Despite Kering going fur-free in 2021 and Gucci itself being a certified member of the Fur Free Alliance, the Italian luxury house’s Lunar New Year capsule included products made of rabbit felt.
In addition to featuring a 100% rabbit felt hat, among other accessories, the collection was shot with real life bunnies—a move that was widely-critiqued as being in extremely poor taste. It was brought to the spotlight by activists including French filmmaker Rebecca Cappelli in various social media posts last week, consequently making it a viral case for concern.
Seeing as China accounts for around 35% of Gucci’s annual sales revenue (source: Barclays 2022), it’s beyond a rookie error. Gucci therefore opted to immediately, and quietly, pull all of the products in question.

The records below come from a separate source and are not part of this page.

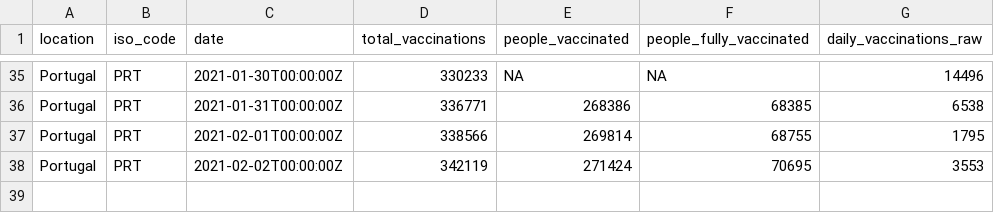
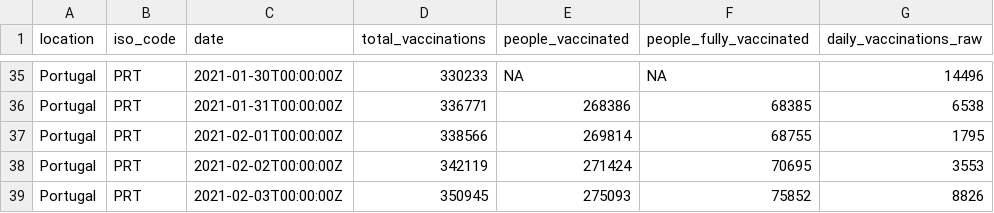
Before and after one commit to ruimgbarros/vacinacao, a CSV file: portuguese_data_vaccination.csv, drawn as a sheet; only a part is shown, gaps mark what is left out.

Commit message:
new data

```diff
--- a/portuguese_data_vaccination.csv
+++ b/portuguese_data_vaccination.csv
@@ -38 +38,2 @@ Portugal,PRT,2021-02-01T00:00:00Z,338566,269814,68755,1795
 Portugal,PRT,2021-02-02T00:00:00Z,342119,271424,70695,3553
+Portugal,PRT,2021-02-03T00:00:00Z,350945,275093,75852,8826
```
Also changed, not shown: 1 other file.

The Jing Take: Prior to taking the products off shelves, Gucci initially argued that rabbit felt is not classed as fur, seeing as the animal skin is not actually attached to it. However, the production of felt is generally linked to unethical or cruel treatment of animals.
The most baffling part of this controversy is that this is the second year in a row that Gucci has come under scrutiny over its Lunar New Year activities. For the 2022 Year of the Tiger, the Italian luxury house incorporated real-life tigers in its advertising campaign, met by uproar from animal welfare organizations. The imagery ultimately portrayed the exotic mammal as a pet or luxury item, and was slammed for glorifying captive wild animals.
Somehow, it seems that this latest incident has largely flown under the radar of netizens in the mainland. Across Weibo, consumers seem more interested in Sabato De Sarno being the new creative director, or local actor Xiao Zhan acting as a brand ambassador (despite being appointed over a year ago, the hashtag #肖战Gucci品牌代言人# has 275,000 reads at the time of writing this).
In order to avoid further backlash, the brand has scrubbed all of the Lunar New Year promotions from its social media platforms. Though, the clothing collection (sans rabbit felt) is still available to shop. A lesson in swerving unwanted noise, perhaps.
The Jing Take reports on a piece of the leading news and presents our editorial team’s analysis of the key implications for the luxury industry. In the recurring column, we analyze everything from product drops and mergers to heated debate sprouting on Chinese social media.